- [Exercise] Word for word, copy the data that follows and skip its pictures.

[Content revision data]

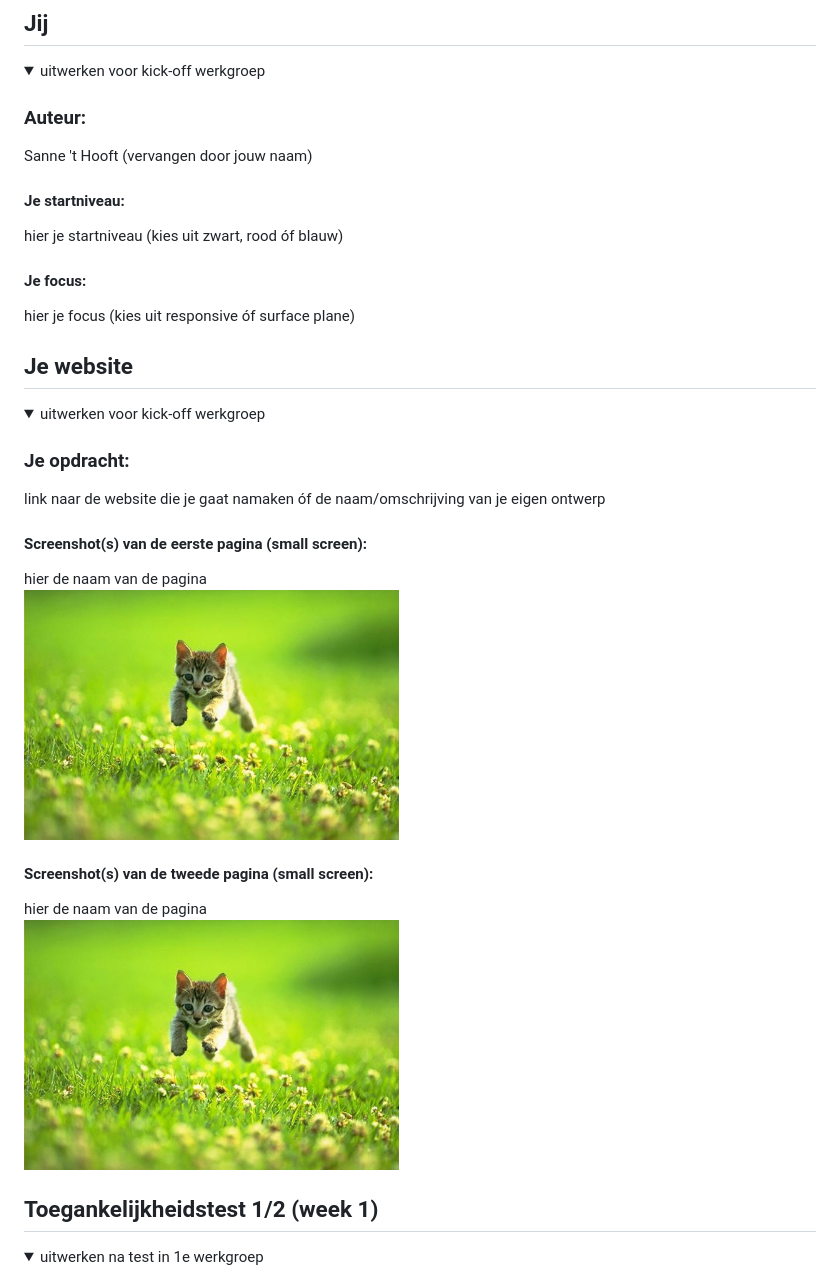
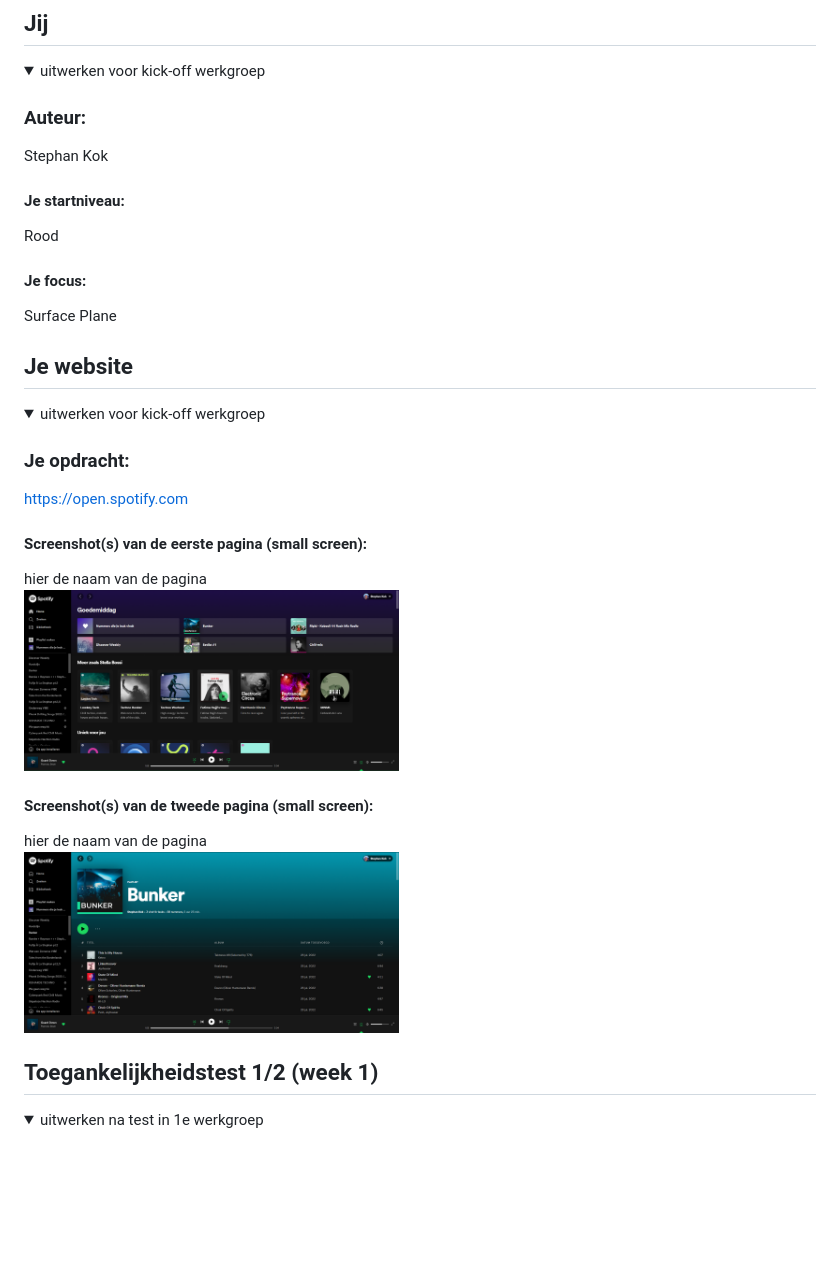
Before and after one commit to RedMugg/FED, a Markdown page: README.md, the part around the change. Rendered like a GitHub page; pictures changed too: readme-images/spotifyWeb.PNG (added), readme-images/spotifyWeb2.PNG (added); folded sections open; blank space fills up the shorter version.

Commit message:
Kickoff Voorbereiding

```diff
--- a/README.md
+++ b/README.md
@@ -16,13 +16,13 @@ Nb. Door *open* toe te voegen aan een *details* element kun je deze standaard op
   <summary>uitwerken voor kick-off werkgroep</summary>
 
   ### Auteur:
-  Sanne 't Hooft (vervangen door jouw naam)
+  Stephan Kok
 
   #### Je startniveau:
-  hier je startniveau (kies uit zwart, rood óf blauw)
+  Rood
 
   #### Je focus:
-  hier je focus (kies uit responsive óf surface plane)
+  Surface Plane
 
 </details>
 
@@ -36,15 +36,15 @@ Nb. Door *open* toe te voegen aan een *details* element kun je deze standaard op
   <summary>uitwerken voor kick-off werkgroep</summary>
 
   ### Je opdracht:
-  link naar de website die je gaat namaken óf de naam/omschrijving van je eigen ontwerp
+  https://open.spotify.com
 
   #### Screenshot(s) van de eerste pagina (small screen):
   hier de naam van de pagina
-  <img src="readme-images/dummy-plaatje.jpg" width="375px" alt="omschrijving van de pagina">
+  <img src="readme-images/spotifyWeb.PNG" width="375px" alt="ohomepage van de spotify web versie">
 
   #### Screenshot(s) van de tweede pagina (small screen):
   hier de naam van de pagina
-  <img src="readme-images/dummy-plaatje.jpg" width="375px" alt="omschrijving van de pagina">
+  <img src="readme-images/spotifyWeb2.PNG" width="375px" alt="playlist pagina van spotify web">
 
 </details>
 
```
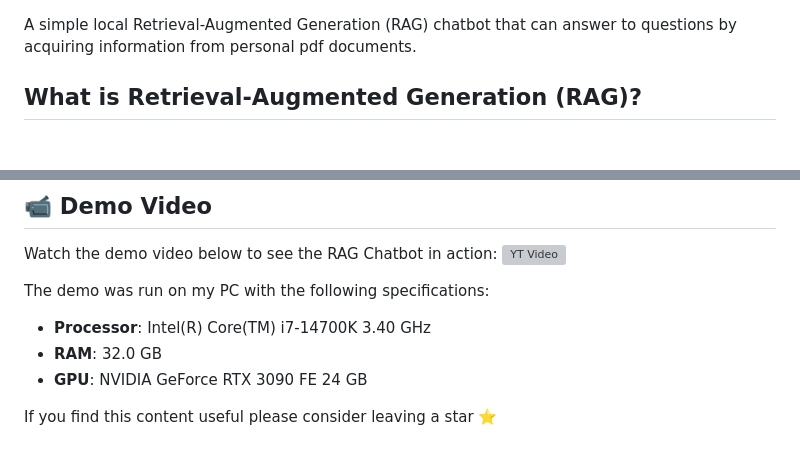
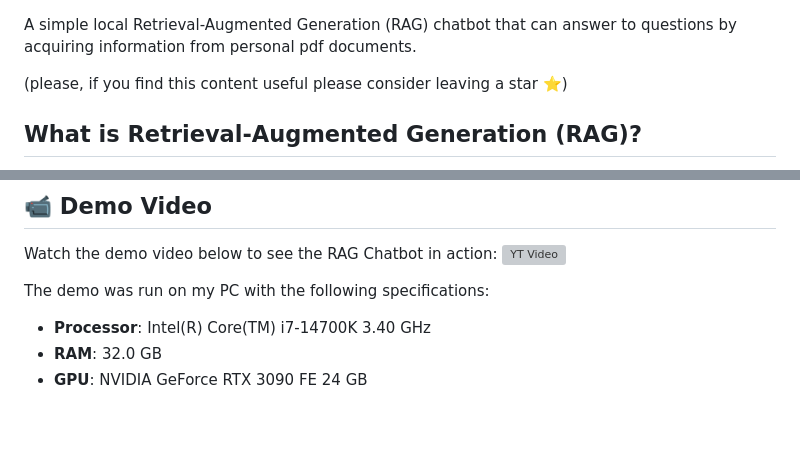
Before and after one commit to enricollen/rag-conversational-agent, a Markdown page: README.md, 2 parts joined by grey strips. Rendered like a GitHub page; blank space fills up the shorter version; grey boxes are pictures that could not be loaded.

```diff
--- a/README.md
+++ b/README.md
@@ -1,4 +1,6 @@
 A simple local Retrieval-Augmented Generation (RAG) chatbot that can answer to questions by acquiring information from personal pdf documents.
+
+(please, if you find this content useful please consider leaving a star ⭐)
 
 ##  What is Retrieval-Augmented Generation (RAG)?
 <div style="text-align: center;">
@@ -94,5 +96,3 @@ The demo was run on my PC with the following specifications:
 - **Processor**: Intel(R) Core(TM) i7-14700K 3.40 GHz
 - **RAM**: 32.0 GB
 - **GPU**: NVIDIA GeForce RTX 3090 FE 24 GB
-
-If you find this content useful please consider leaving a star ⭐
```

- [Reply]
Before and after one commit to RedMugg/FED, a Markdown page: README.md, the part around the change. Rendered like a GitHub page; pictures changed too: readme-images/spotifyWeb.PNG (added), readme-images/spotifyWeb2.PNG (added); folded sections open; blank space fills up the shorter version.

Commit message:
Kickoff Voorbereiding

```diff
--- a/README.md
+++ b/README.md
@@ -16,13 +16,13 @@ Nb. Door *open* toe te voegen aan een *details* element kun je deze standaard op
   <summary>uitwerken voor kick-off werkgroep</summary>
 
   ### Auteur:
-  Sanne 't Hooft (vervangen door jouw naam)
+  Stephan Kok
 
   #### Je startniveau:
-  hier je startniveau (kies uit zwart, rood óf blauw)
+  Rood
 
   #### Je focus:
-  hier je focus (kies uit responsive óf surface plane)
+  Surface Plane
 
 </details>
 
@@ -36,15 +36,15 @@ Nb. Door *open* toe te voegen aan een *details* element kun je deze standaard op
   <summary>uitwerken voor kick-off werkgroep</summary>
 
   ### Je opdracht:
-  link naar de website die je gaat namaken óf de naam/omschrijving van je eigen ontwerp
+  https://open.spotify.com
 
   #### Screenshot(s) van de eerste pagina (small screen):
   hier de naam van de pagina
-  <img src="readme-images/dummy-plaatje.jpg" width="375px" alt="omschrijving van de pagina">
+  <img src="readme-images/spotifyWeb.PNG" width="375px" alt="ohomepage van de spotify web versie">
 
   #### Screenshot(s) van de tweede pagina (small screen):
   hier de naam van de pagina
-  <img src="readme-images/dummy-plaatje.jpg" width="375px" alt="omschrijving van de pagina">
+  <img src="readme-images/spotifyWeb2.PNG" width="375px" alt="playlist pagina van spotify web">
 
 </details>
 
```
Before and after one commit to enricollen/rag-conversational-agent, a Markdown page: README.md, 2 parts joined by grey strips. Rendered like a GitHub page; blank space fills up the shorter version; grey boxes are pictures that could not be loaded.

```diff
--- a/README.md
+++ b/README.md
@@ -1,4 +1,6 @@
 A simple local Retrieval-Augmented Generation (RAG) chatbot that can answer to questions by acquiring information from personal pdf documents.
+
+(please, if you find this content useful please consider leaving a star ⭐)
 
 ##  What is Retrieval-Augmented Generation (RAG)?
 <div style="text-align: center;">
@@ -94,5 +96,3 @@ The demo was run on my PC with the following specifications:
 - **Processor**: Intel(R) Core(TM) i7-14700K 3.40 GHz
 - **RAM**: 32.0 GB
 - **GPU**: NVIDIA GeForce RTX 3090 FE 24 GB
-
-If you find this content useful please consider leaving a star ⭐
```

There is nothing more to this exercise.